Wisner also worried about the development’s environmental impact.
“All open land — the fallow field, which was the larger portion of this, and the Woodland, certainly — is permeable,” he said. “It controls rainfall and runoff [that] seeps into the ground. All of it has very important biodiversity roles. … If you’re going to lose that environmental benefit, it has to be offset by a very strong social benefit.”
Handy says that Carnegie Development will first have to submit their site plan to the Ohio Department of Transportation. Afterward, the plan will return to the Planning Commission for approval.
“At that time, we will also look at their stormwater plans,” Handy said. “We have now on staff a stormwater coordinator, so she will be looking at that really hard. We’ve passed a lot of stormwater regulations here in the last year. I think we’re pretty equipped to deal with that issue.”
The Planning Commission has already asked Carnegie Management to adjust their original site plan.
“They actually modified this plan already to include more green space,” Handy said. “The first plan had a lot of asphalt, and I told them to go back and modify it. We actually have a pretty decent set of design standards for the C3 district, which were put into effect after Walmart came in. That’s why you see a lot of this green space breaking up the asphalt.”
Mark Chesler of Oberlin Citizens for Responsible Development believes that the shopping center is not in line with the Planning Commission’s past work.
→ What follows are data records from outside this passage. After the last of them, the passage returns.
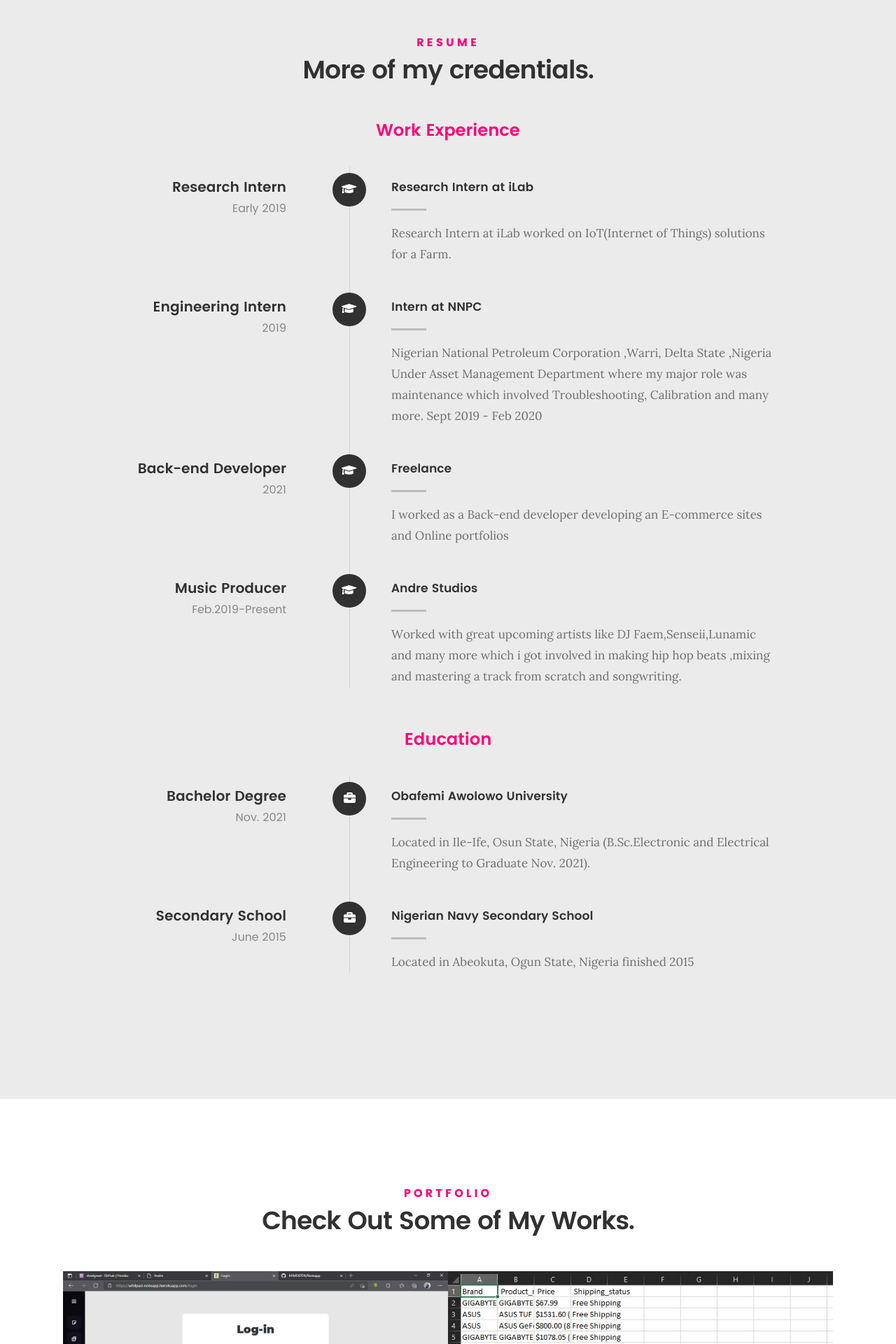
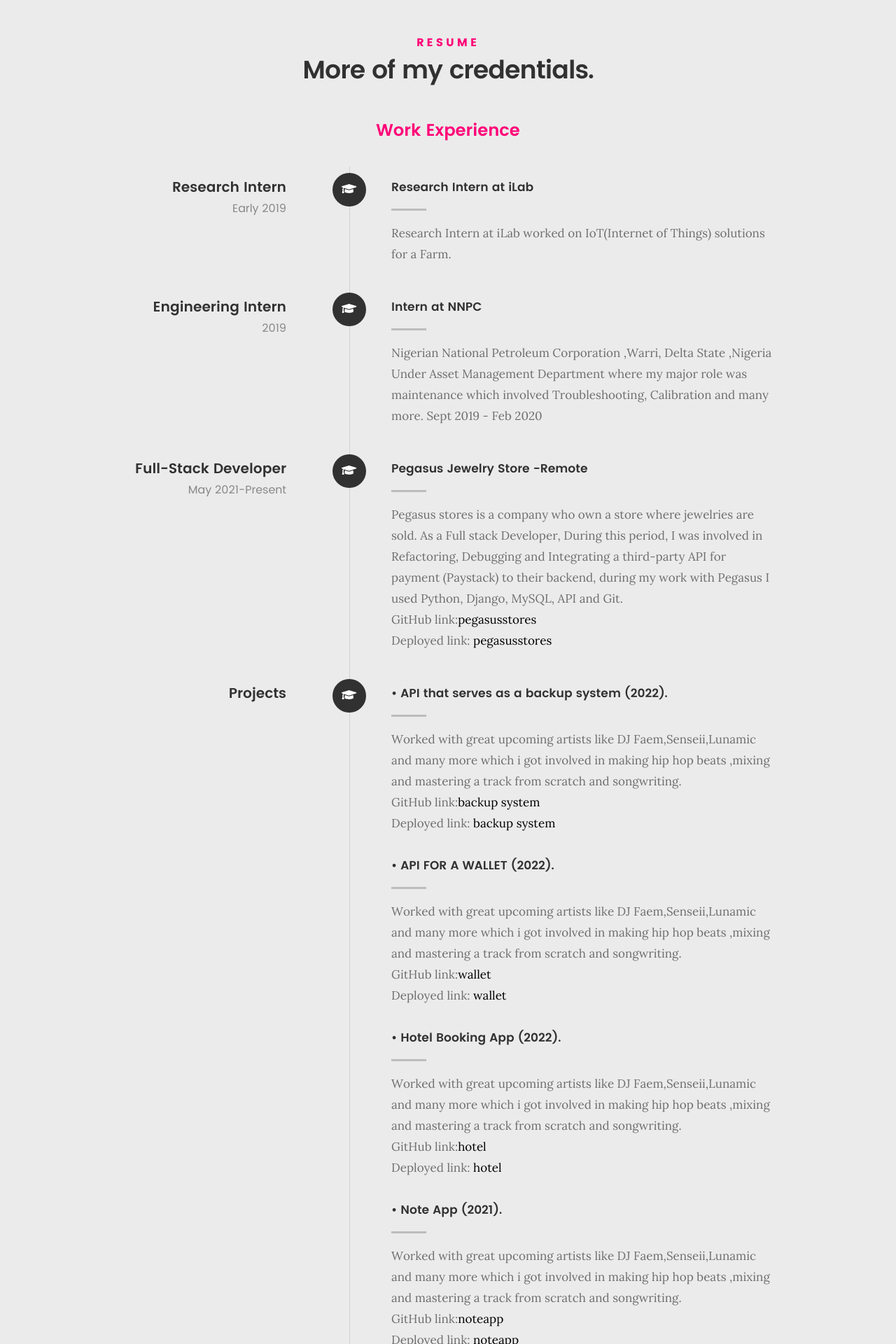
Before and after one commit to IHIMEKPEN/Portfolio, a Django app: page / in a window 1280 px wide. Shown: the part 2720-4640 px from the top of the page at 70% size. Run offline with Django 3.2, Linux system fonts and the light colour scheme; some libraries are stand-ins or nearby versions; some web fonts are replaced.

Commit message:
update work experience

```diff
--- a/Portfolio/settings.py
+++ b/Portfolio/settings.py
@@ -47,7 +47,7 @@ SECRET_KEY = env("SECRET_KEY")
 # SECURITY WARNING: don't run with debug turned on in production!
 DEBUG = True
 
-ALLOWED_HOSTS = ['www.dredgreat.com','127.0.0.1','dredgreat.com']
+ALLOWED_HOSTS = ['www.dredgreat.com','dredgreat.com']
 
 
 # Application definition
@@ -105,7 +105,7 @@ WSGI_APPLICATION = 'Portfolio.wsgi.application'
 DATABASES = {
     'default': {
         'ENGINE': 'django.db.backends.sqlite3',
-        'NAME': BASE_DIR / 'db.sqlite3',
+        'NAME': str(BASE_DIR / 'db.sqlite3'),
     }
 }
 
--- a/Portfolioapp/templates/portfolioapp/index.html
+++ b/Portfolioapp/templates/portfolioapp/index.html
@@ -101,7 +101,7 @@
 					<div class="alert alert-success" role="alert" id="message_container">
 						<ul class="messages">
 							{% for message in messages %}
-							<button type="button" class="close" data-dismiss="alert" aria-label="Close">
+							<button type="button" class="popup-modal-dismiss close" data-dismiss="alert" aria-label="Close">
 								<span aria-hidden="true">&times;</span>
 							</button>
 							<li {% if message.tags %} class="{{ message.tags }}" {% endif %}
@@ -121,7 +121,7 @@
 
 					<p class="intro-position">
 						<span>Web Developer</span>
-						<span>Music Producer</span>
+						<!-- <span>Music Producer</span> -->
 					</p>
 
 					<a class="button stroke smoothscroll" href="#about" title="">More About Me</a>
@@ -157,7 +157,7 @@
 
 					<p class="lead">I'm a self-employed web developer who studied Electronic and Electrical Engineering
 						in Obafemi Awolowo University, Ile-Ife, Nigeria who is passionate about Programming ,
-						Technology and Music Production in general.</p>
+						Technology and Music Production.</p>
 				</div>
 
 			</div>
@@ -168,9 +168,7 @@
 			<div class="col-six tab-full">
 
 				<h3>Profile</h3>
-				<p>I'm from Edo State, Nigeria, Fluent in English both written and oral. I also work with teams;
-					I love team work because it exposes me to learn from different personalities and provides me
-					with long time friends. I also have good problem solving skills</p>
+				<p>I'm a fast learner, and love learning new Technologies.I have 2 years+ programming Experience</p>
 
 				<ul class="info-list">
 					<li>
@@ -183,7 +181,7 @@
 					</li>
 					<li>
 						<strong>Job:</strong>
-						<span>Fullstack Developer and Music Producer</span>
+						<span>Fullstack Developer</span>
 					</li>
 					<li>
 						<strong>Email:</strong>
@@ -464,13 +462,20 @@
 						</div>
 
 						<div class="timeline-header">
-							<h3>Back-end Developer</h3>
-							<p>2021</p>
+							<h3>Full-Stack Developer </h3>
+							<p>May 2021-Present</p>
 						</div>
 
 						<div class="timeline-content">
-							<h4>Freelance</h4>
-							<p>I worked as a Back-end developer developing an E-commerce sites and Online portfolios</p>
+							<h4>Pegasus Jewelry Store -Remote</h4>
+							<p>Pegasus stores is a company who own a store where jewelries are sold.
+								As a Full stack Developer,
+								During this period, I was involved in Refactoring,
+								Debugging and Integrating a third-party API for payment (Paystack) to their backend,
+								during my work with Pegasus I used Python, Django, MySQL, API and Git. <br>
+								GitHub link:<a href="https://github.com/IHIMEKPEN/Pegasus-beta">pegasusstores</a> <br>
+								Deployed link: <a href="https://www.pegasusstores.com/">pegasusstores</a>
+								</p>
 						</div>
 
 					</div> <!-- /timeline-block -->
@@ -482,15 +487,58 @@
 						</div>
 
 						<div class="timeline-header">
-							<h3>Music Producer</h3>
-							<p>Feb.2019-Present</p>
+							<h3>Projects</h3>
+							<p></p>
 						</div>
 
 						<div class="timeline-content">
-							<h4>Andre Studios</h4>
+							<h4>•	API that serves as a backup system (2022).</h4>
 							<p> Worked with great upcoming artists like DJ Faem,Senseii,Lunamic and many more which
 								i got involved in making hip hop beats ,mixing and mastering a track from scratch and
 								songwriting.
+								<br>
+								GitHub link:<a href="https://github.com/IHIMEKPEN/Rise">backup system</a> <br>
+								Deployed link: <a href="hhttps://rise-backend-test.herokuapp.com">backup system</a>
+							</p>
+						</div>
+						<div class="timeline-content">
+							<h4>•	API FOR A WALLET (2022).</h4>
+							<p> Worked with great upcoming artists like DJ Faem,Senseii,Lunamic and many more which
+								i got involved in making hip hop beats ,mixing and mastering a track from scratch and
+								songwriting.
+								<br>
+								GitHub link:<a href="https://github.com/IHIMEKPEN/Lendsqr">wallet</a> <br>
+								Deployed link: <a href="https://lendsqrproject.herokuapp.com/">wallet</a>
+							</p>
+						</div>
+						<div class="timeline-content">
+							<h4>•	Hotel Booking App (2022).</h4>
+							<p> Worked with great upcoming artists like DJ Faem,Senseii,Lunamic and many more which
+								i got involved in making hip hop beats ,mixing and mastering a track from scratch and
+								songwriting.
+								<br>
+								GitHub link:<a href="https://github.com/IHIMEKPEN/femson-hotel">hotel</a> <br>
+								Deployed link: <a href="https://femsonhotel.herokuapp.com/">hotel</a>
+							</p>
+						</div>
+						<div class="timeline-content">
+							<h4>•	Note App (2021).</h4>
+							<p> Worked with great upcoming artists like DJ Faem,Senseii,Lunamic and many more which
+								i got involved in making hip hop beats ,mixing and mastering a track from scratch and
+								songwriting.
+								<br>
+								GitHub link:<a href="https://github.com/IHIMEKPEN/Noteapp">noteapp</a> <br>
+								Deployed link: <a href="https://whilpad-noteapp.herokuapp.com/login">noteapp</a>
+							</p>
+						</div>
+						<div class="timeline-content">
+							<h4>•	My Online Portfolio (2021).</h4>
+							<p> Worked with great upcoming artists like DJ Faem,Senseii,Lunamic and many more which
+								i got involved in making hip hop beats ,mixing and mastering a track from scratch and
+								songwriting.
+								<br>
+								GitHub link:<a href="https://github.com/IHIMEKPEN/Portfolio ">portfolio</a> <br>
+								Deployed link: <a href="https://www.dredgreat.com/">portfolio</a>
 							</p>
 						</div>
 
@@ -522,7 +570,8 @@
 
 						<div class="timeline-header">
 							<h3>Bachelor Degree</h3>
-							<p>Nov. 2021</p>
+							<p>(2nd class upper division)<br/>
+								Dec. 2021</p>
 						</div>
 
 						<div class="timeline-content">
@@ -533,21 +582,7 @@
 
 					</div> <!-- /timeline-block -->
 
-					<div class="timeline-block">
 
-						<div class="timeline-ico">
-							<i class="fa fa-briefcase"></i>
-						</div>
-
-						<div class="timeline-header">
-							<h3>Secondary School</h3>
-							<p> June 2015</p>
-						</div>
-
-						<div class="timeline-content">
-							<h4>Nigerian Navy Secondary School</h4>
-							<p>Located in Abeokuta, Ogun State, Nigeria finished 2015</p>
-						</div>
 
 					</div> <!-- /timeline-block -->
 
@@ -631,7 +666,7 @@
 
 					<div class="bgrid folio-item">
 						<div class="item-wrap">
-							<img src="{% static 'images/portfolio/pegasus.png' %}" alt="Beetle">
+							<img src="{% static 'images/portfolio/pegasus.png' %}" alt="Pegasus">
 							<a href="#modal-04" class="overlay">
 								<div class="folio-item-table">
 									<div class="folio-item-cell">
@@ -647,7 +682,7 @@
 
 					<div class="bgrid folio-item">
 						<div class="item-wrap">
-							<img src="{% static 'images/portfolio/hotel.png' %}" alt="Lighthouse">
+							<img src="{% static 'images/portfolio/hotel.png' %}" alt="hotel">
 							<a href="#modal-05" class="overlay">
 								<div class="folio-item-table">
 									<div class="folio-item-cell">
@@ -735,18 +770,18 @@
 					<div id="modal-04" class="popup-modal slider mfp-hide">
 
 						<div class="media">
-							<img src="{% static 'images/portfolio/rubystore.png' %}" alt="" />
+							<img src="{% static 'images/portfolio/pegasus.png' %}" alt="" />
 						</div>
 
 						<div class="description-box">
-							<h4>E-commerce site(Rubystore)</h4>
+							<h4>Pegasus stores</h4>
 							<p>An E-commerce site for shopping for jewelries and clothes.</p>
 
 							<div class="categories">Web Development</div>
 						</div>
 
 						<div class="link-box">
-							<a href="#">Shop Now</a>
+							<a href="https://www.pegasusstores.com/">Shop Now</a>
 							<a href="#" class="popup-modal-dismiss">Close</a>
 						</div>
 
@@ -755,11 +790,11 @@
 					<div id="modal-05" class="popup-modal slider mfp-hide">
 
 						<div class="media">
-							<img src="{% static 'images/portfolio/modals/m-lighthouse.jpg' %}" alt="" />
+							<img src="{% static 'images/portfolio/hotel.png' %}" alt="" />
 						</div>
 
 						<div class="description-box">
-							<h4>Lighthouse</h4>
+							<h4>Hotel Booking App</h4>
 							<p>Proin gravida nibh vel velit auctor aliquet. Aenean sollicitudin, lorem quis bibendum
 								auctor, nisi elit consequat ipsum, nec sagittis sem nibh id elit.</p>
 
@@ -767,7 +802,7 @@
 						</div>
 
 						<div class="link-box">
-							<a href="#">Details</a>
+							<a href="https://femsonhotel.herokuapp.com/">Visit</a>
 							<a href="#" class="popup-modal-dismiss">Close</a>
 						</div>
 
--- a/Portfolioapp/urls.py
+++ b/Portfolioapp/urls.py
@@ -4,7 +4,7 @@ from . import views
 urlpatterns = [
     path('', views.home,name='home'),
     path('download/', views.download,name='download'),
-    path('downloadalbum', views.downloadalbum,name='downloadalbum'),
+    path('downloadalbum/', views.downloadalbum,name='downloadalbum'),
     path('sendmail/', views.sendmail,name='sendmail'),
 
 ]
```
Also changed, not shown: 2 other files.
“The Oberlin City Council ought to heed the astute, prescient advice of former senior City of Oberlin officials as Carnegie Management and Development seeks to pervert the City of Oberlin Comprehensive Land Use Plan,” read the statement that Chesler shared at the hearing.
Handy said that the comprehensive plan for city development in Oberlin was last updated in 2011 and is now outdated. The Planning Commission plans to update it again for 2020. According to Handy, this parcel is the only one in the city that was designated for office development.
Khouri spoke to Carnegie Management’s business practices and its history with sustainable development.
“We’re an asset-based company, so we hang on to all of our developments, so we don’t ever flip our properties,” Khouri said. “We’re going to keep it and manage the projects for many years to come. With that in mind, we do try to engage in environmentally sustainable practices … There’s a whole slew of different things and a protocol that we go through, and as long as the economics work, then we employ as many as we can. … We’ve picked up a lot of sustainable practices along the way that we just try to work into our commercial developments as best we can.”
Other community members shared their reservations about starting new developments in Oberlin.
“This sprawl, this huge sprawl from the original size of Oberlin, has all happened in the last 30 years,” Oberlin resident Aliza Widenbaum said in a statement during the hearing.
Handy maintains that the development makes sense for this location.
“I don’t consider this sprawl,” Handy said. “It’s already in the city. It’s already got utilities running past it. We’re not going to build any new infrastructure to make it happen.”